§ **Activity**: Check each line of the entries. Copy the ones that contain the string "README".

··· Input data ···

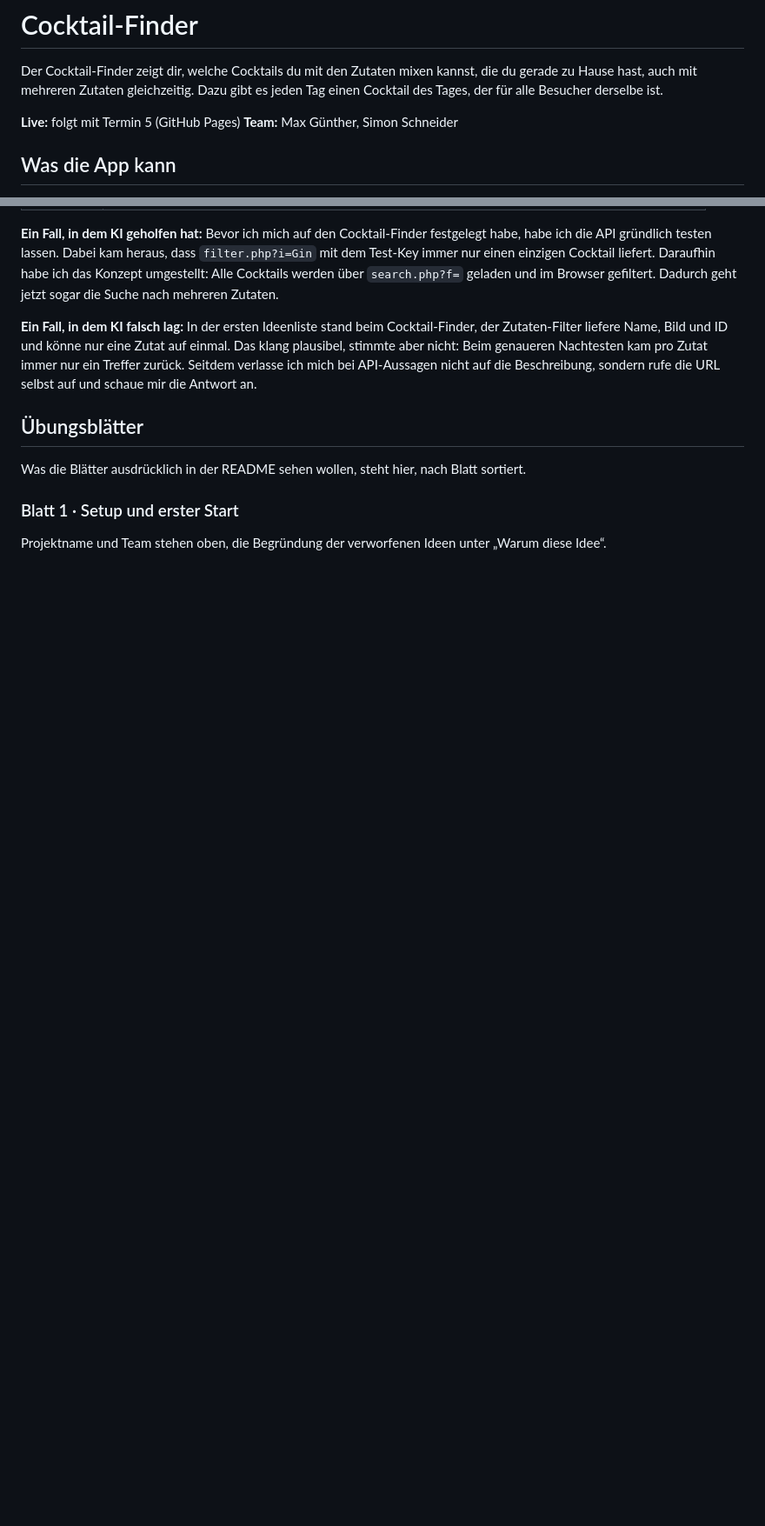
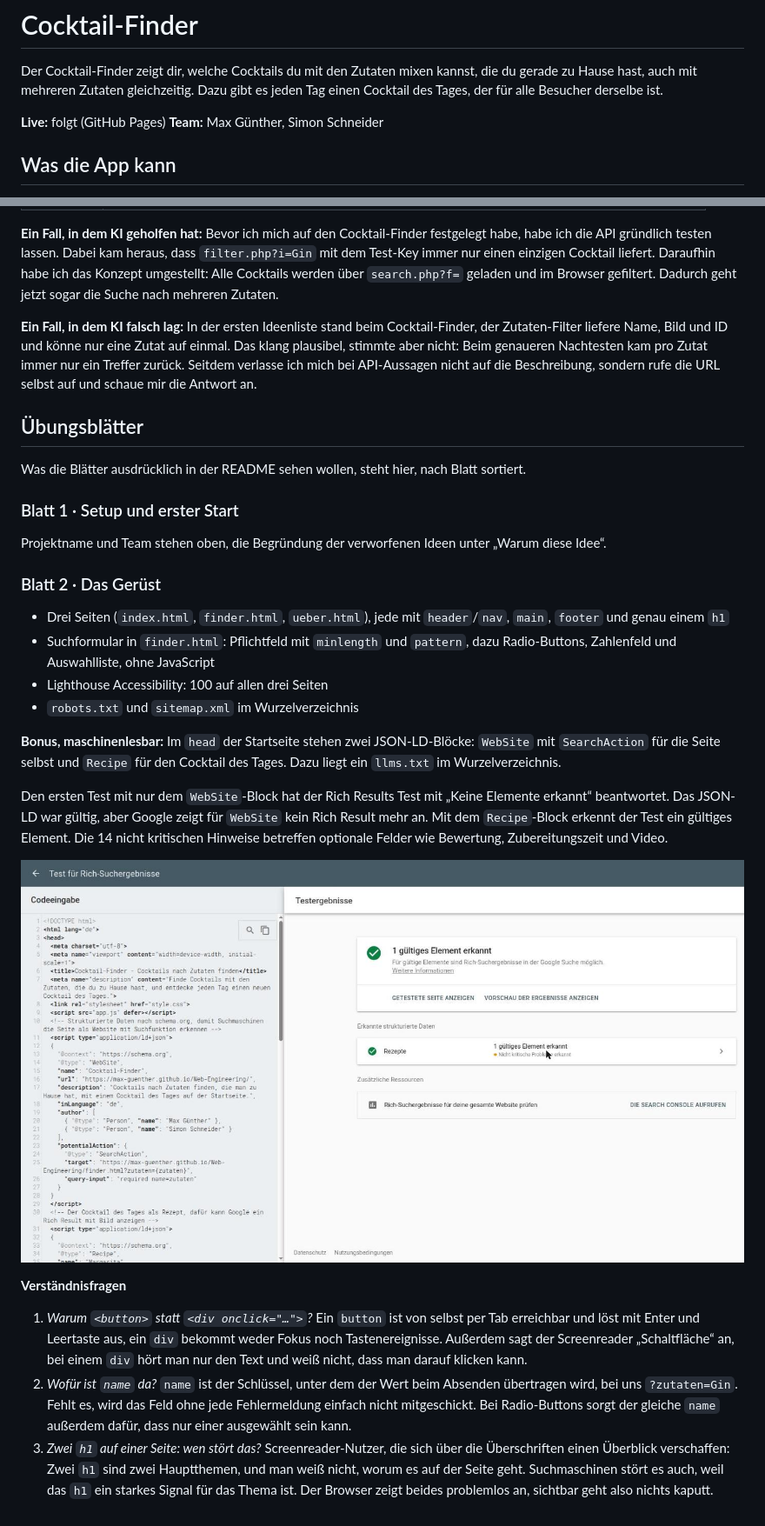
Before and after one commit to Max-Guenther/Web-Engineering, a Markdown page: README.md, 2 parts joined by grey strips. Shown at 87% size. Rendered like a GitHub page; pictures changed too: docs/rich-results.png (added); blank space fills up the shorter version.

Commit message:
README: Blatt 2, Rich-Results-Screenshot und Verständnisfragen

```diff
--- a/README.md
+++ b/README.md
@@ -2,7 +2,7 @@
 
 Der Cocktail-Finder zeigt dir, welche Cocktails du mit den Zutaten mixen kannst, die du gerade zu Hause hast, auch mit mehreren Zutaten gleichzeitig. Dazu gibt es jeden Tag einen Cocktail des Tages, der für alle Besucher derselbe ist.
 
-**Live:** folgt mit Termin 5 (GitHub Pages)
+**Live:** folgt (GitHub Pages)
 **Team:** Max Günther, Simon Schneider
 
 ## Was die App kann
@@ -57,3 +62,22 @@ Was die Blätter ausdrücklich in der README sehen wollen, steht hier, nach Blat
 ### Blatt 1 · Setup und erster Start
 
 Projektname und Team stehen oben, die Begründung der verworfenen Ideen unter „Warum diese Idee“.
+
+### Blatt 2 · Das Gerüst
+
+- Drei Seiten (`index.html`, `finder.html`, `ueber.html`), jede mit `header`/`nav`, `main`, `footer` und genau einem `h1`
+- Suchformular in `finder.html`: Pflichtfeld mit `minlength` und `pattern`, dazu Radio-Buttons, Zahlenfeld und Auswahlliste, ohne JavaScript
+- Lighthouse Accessibility: 100 auf allen drei Seiten
+- `robots.txt` und `sitemap.xml` im Wurzelverzeichnis
+
+**Bonus, maschinenlesbar:** Im `head` der Startseite stehen zwei JSON-LD-Blöcke: `WebSite` mit `SearchAction` für die Seite selbst und `Recipe` für den Cocktail des Tages. Dazu liegt ein `llms.txt` im Wurzelverzeichnis.
+
+Den ersten Test mit nur dem `WebSite`-Block hat der Rich Results Test mit „Keine Elemente erkannt“ beantwortet. Das JSON-LD war gültig, aber Google zeigt für `WebSite` kein Rich Result mehr an. Mit dem `Recipe`-Block erkennt der Test ein gültiges Element. Die 14 nicht kritischen Hinweise betreffen optionale Felder wie Bewertung, Zubereitungszeit und Video.
+
+![Rich Results Test: 1 gültiges Element erkannt (Rezepte)](docs/rich-results.png)
+
+**Verständnisfragen**
+
+1. *Warum `<button>` statt `<div onclick="…">`?* Ein `button` ist von selbst per Tab erreichbar und löst mit Enter und Leertaste aus, ein `div` bekommt weder Fokus noch Tastenereignisse. Außerdem sagt der Screenreader „Schaltfläche“ an, bei einem `div` hört man nur den Text und weiß nicht, dass man darauf klicken kann.
+2. *Wofür ist `name` da?* `name` ist der Schlüssel, unter dem der Wert beim Absenden übertragen wird, bei uns `?zutaten=Gin`. Fehlt es, wird das Feld ohne jede Fehlermeldung einfach nicht mitgeschickt. Bei Radio-Buttons sorgt der gleiche `name` außerdem dafür, dass nur einer ausgewählt sein kann.
+3. *Zwei `h1` auf einer Seite: wen stört das?* Screenreader-Nutzer, die sich über die Überschriften einen Überblick verschaffen: Zwei `h1` sind zwei Hauptthemen, und man weiß nicht, worum es auf der Seite geht. Suchmaschinen stört es auch, weil das `h1` ein starkes Signal für das Thema ist. Der Browser zeigt beides problemlos an, sichtbar geht also nichts kaputt.
```
Also changed, not shown: other parts of README.md (+5 -0 lines).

···

§ **Answer area**:
Before and after one commit to Max-Guenther/Web-Engineering, a Markdown page: README.md, 2 parts joined by grey strips. Shown at 87% size. Rendered like a GitHub page; pictures changed too: docs/rich-results.png (added); blank space fills up the shorter version.
README: Blatt 2, Rich-Results-Screenshot und Verständnisfragen
--- a/README.md
+++ b/README.md
@@ -57,3 +62,22 @@ Was die Blätter ausdrücklich in der README sehen wollen, steht hier, nach Blat
Also changed, not shown: other parts of README.md (+5 -0 lines).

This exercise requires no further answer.